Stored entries
+--

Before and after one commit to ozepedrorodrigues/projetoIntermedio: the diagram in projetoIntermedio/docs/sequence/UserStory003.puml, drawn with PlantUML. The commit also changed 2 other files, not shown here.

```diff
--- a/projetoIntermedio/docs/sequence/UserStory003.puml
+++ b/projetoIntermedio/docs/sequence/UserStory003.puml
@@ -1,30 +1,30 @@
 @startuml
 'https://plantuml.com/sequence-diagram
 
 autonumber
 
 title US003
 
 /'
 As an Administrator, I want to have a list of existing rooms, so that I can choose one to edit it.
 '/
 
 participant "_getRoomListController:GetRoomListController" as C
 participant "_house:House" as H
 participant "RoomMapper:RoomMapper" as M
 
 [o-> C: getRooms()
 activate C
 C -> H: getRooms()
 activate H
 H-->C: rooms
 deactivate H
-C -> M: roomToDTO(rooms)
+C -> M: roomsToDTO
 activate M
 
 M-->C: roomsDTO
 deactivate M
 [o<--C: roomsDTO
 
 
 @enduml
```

+--

- Exercise directions -
The records above are to be restated word for word, in full.

- Answer space -
Before and after one commit to ozepedrorodrigues/projetoIntermedio: the diagram in projetoIntermedio/docs/sequence/UserStory003.puml, drawn with PlantUML. The commit also changed 2 other files, not shown here.

```diff
--- a/projetoIntermedio/docs/sequence/UserStory003.puml
+++ b/projetoIntermedio/docs/sequence/UserStory003.puml
@@ -1,30 +1,30 @@
 @startuml
 'https://plantuml.com/sequence-diagram
 
 autonumber
 
 title US003
 
 /'
 As an Administrator, I want to have a list of existing rooms, so that I can choose one to edit it.
 '/
 
 participant "_getRoomListController:GetRoomListController" as C
 participant "_house:House" as H
 participant "RoomMapper:RoomMapper" as M
 
 [o-> C: getRooms()
 activate C
 C -> H: getRooms()
 activate H
 H-->C: rooms
 deactivate H
-C -> M: roomToDTO(rooms)
+C -> M: roomsToDTO
 activate M
 
 M-->C: roomsDTO
 deactivate M
 [o<--C: roomsDTO
 
 
 @enduml
```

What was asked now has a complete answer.